icecold at iola.net
Wed Dec 6 10:18:52 EST 2000
In article <3A2DB04A.6DE84D88 at zonvark.wustl.edu>, hoggy at zonvark.wustl.edu
>I came across this article only now.
>As I was reading it, I remember a short while ago someone
>posted in here asking "why study microbiology?" This article seems to be a
pretty good start in
>answering that question.
There are two questions, and thus two answers built into the question
"why study microbiology." One question has to do with the benefits to
science, understanding, knowledge, contributions to health care, agriculture,
etc. AND microbiology is one of the most practical sciences, thus
worthy of study.
The second issue built into the question deals with career opportunities.
Here the answers are not so clear cut.
Perhaps if your degree is from, or will be from wustl you will have little
trouble finding a satisfactory position in academia or industry.
If your degree will be from Backwater State U., the result will be quite
THis academic pyramid does not apply to all fields. For example,
lots of folks with all manner of degrees from Average State U. do find
work related to their education.
So, I offer a special caution to students of microbiology and especially
to graduate students of microbiology.
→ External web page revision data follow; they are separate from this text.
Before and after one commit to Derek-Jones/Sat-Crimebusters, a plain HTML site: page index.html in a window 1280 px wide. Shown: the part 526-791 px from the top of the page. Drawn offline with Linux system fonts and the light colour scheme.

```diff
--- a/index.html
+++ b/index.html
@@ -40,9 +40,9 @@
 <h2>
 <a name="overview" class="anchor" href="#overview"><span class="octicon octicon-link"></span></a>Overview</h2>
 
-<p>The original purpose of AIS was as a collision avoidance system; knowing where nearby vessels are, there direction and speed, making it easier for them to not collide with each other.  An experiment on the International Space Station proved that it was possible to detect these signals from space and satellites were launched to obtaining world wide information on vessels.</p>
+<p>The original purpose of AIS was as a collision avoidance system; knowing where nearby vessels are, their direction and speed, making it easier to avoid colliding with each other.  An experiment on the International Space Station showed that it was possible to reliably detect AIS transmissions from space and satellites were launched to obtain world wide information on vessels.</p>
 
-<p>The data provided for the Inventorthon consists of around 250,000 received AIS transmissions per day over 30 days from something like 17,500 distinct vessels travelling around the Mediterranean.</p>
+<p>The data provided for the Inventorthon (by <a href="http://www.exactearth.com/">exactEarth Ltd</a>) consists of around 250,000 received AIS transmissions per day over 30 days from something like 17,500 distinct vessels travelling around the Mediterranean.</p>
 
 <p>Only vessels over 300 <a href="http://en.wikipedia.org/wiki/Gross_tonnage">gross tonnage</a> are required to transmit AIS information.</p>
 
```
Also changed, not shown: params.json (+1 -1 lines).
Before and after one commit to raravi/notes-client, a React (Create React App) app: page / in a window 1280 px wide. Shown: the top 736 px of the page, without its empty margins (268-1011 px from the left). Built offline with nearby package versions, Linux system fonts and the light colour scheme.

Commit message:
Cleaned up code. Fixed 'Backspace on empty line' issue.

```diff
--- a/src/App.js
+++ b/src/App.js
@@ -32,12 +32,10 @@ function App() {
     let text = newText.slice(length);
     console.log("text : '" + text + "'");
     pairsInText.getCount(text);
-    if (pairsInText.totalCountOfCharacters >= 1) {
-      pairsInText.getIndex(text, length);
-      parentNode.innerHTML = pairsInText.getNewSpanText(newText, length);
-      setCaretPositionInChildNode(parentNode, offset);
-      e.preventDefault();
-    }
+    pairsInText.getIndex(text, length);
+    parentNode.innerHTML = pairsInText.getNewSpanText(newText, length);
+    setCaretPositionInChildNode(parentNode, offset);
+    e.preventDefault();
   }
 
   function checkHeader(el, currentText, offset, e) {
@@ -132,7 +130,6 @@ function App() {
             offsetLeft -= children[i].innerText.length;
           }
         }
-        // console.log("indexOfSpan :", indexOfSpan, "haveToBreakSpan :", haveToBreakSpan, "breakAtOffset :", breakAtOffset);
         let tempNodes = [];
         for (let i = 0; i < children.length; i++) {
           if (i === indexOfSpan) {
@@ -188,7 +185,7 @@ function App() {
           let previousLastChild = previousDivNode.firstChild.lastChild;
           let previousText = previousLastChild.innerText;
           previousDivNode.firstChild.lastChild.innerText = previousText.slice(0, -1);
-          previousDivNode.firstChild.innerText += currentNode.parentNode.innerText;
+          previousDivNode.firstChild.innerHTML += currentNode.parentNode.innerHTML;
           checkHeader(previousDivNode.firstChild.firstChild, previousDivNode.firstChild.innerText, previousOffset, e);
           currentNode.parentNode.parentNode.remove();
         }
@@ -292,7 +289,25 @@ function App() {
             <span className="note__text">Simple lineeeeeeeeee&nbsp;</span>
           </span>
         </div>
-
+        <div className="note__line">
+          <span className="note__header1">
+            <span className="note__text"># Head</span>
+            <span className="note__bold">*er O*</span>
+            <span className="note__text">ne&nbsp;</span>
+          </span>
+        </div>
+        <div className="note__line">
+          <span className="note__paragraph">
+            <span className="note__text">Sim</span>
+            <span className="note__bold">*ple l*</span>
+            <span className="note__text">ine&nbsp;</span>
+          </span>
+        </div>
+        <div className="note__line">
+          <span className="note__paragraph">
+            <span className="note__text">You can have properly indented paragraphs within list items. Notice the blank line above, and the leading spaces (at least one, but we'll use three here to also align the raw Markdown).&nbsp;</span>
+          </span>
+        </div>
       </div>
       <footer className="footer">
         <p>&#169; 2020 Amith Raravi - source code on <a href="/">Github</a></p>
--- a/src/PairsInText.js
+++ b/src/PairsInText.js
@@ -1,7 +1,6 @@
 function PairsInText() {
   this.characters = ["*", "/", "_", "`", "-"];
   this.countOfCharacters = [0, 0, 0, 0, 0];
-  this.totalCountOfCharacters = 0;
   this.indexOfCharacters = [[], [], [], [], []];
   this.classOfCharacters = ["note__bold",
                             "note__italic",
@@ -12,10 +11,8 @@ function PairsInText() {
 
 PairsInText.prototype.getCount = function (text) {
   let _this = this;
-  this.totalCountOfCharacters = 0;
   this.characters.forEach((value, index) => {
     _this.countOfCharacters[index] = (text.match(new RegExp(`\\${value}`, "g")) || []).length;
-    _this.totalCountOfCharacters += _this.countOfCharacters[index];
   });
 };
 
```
If you are not attending
one of the top ranked schools; if your professor is not really really well
known and getting tons of grant money; if the prof. is not well known and
well connected; if last years grads are not in the kind of positions
they would have wanted; consider doing something else before you destroy
your economic life.
More information about the Microbio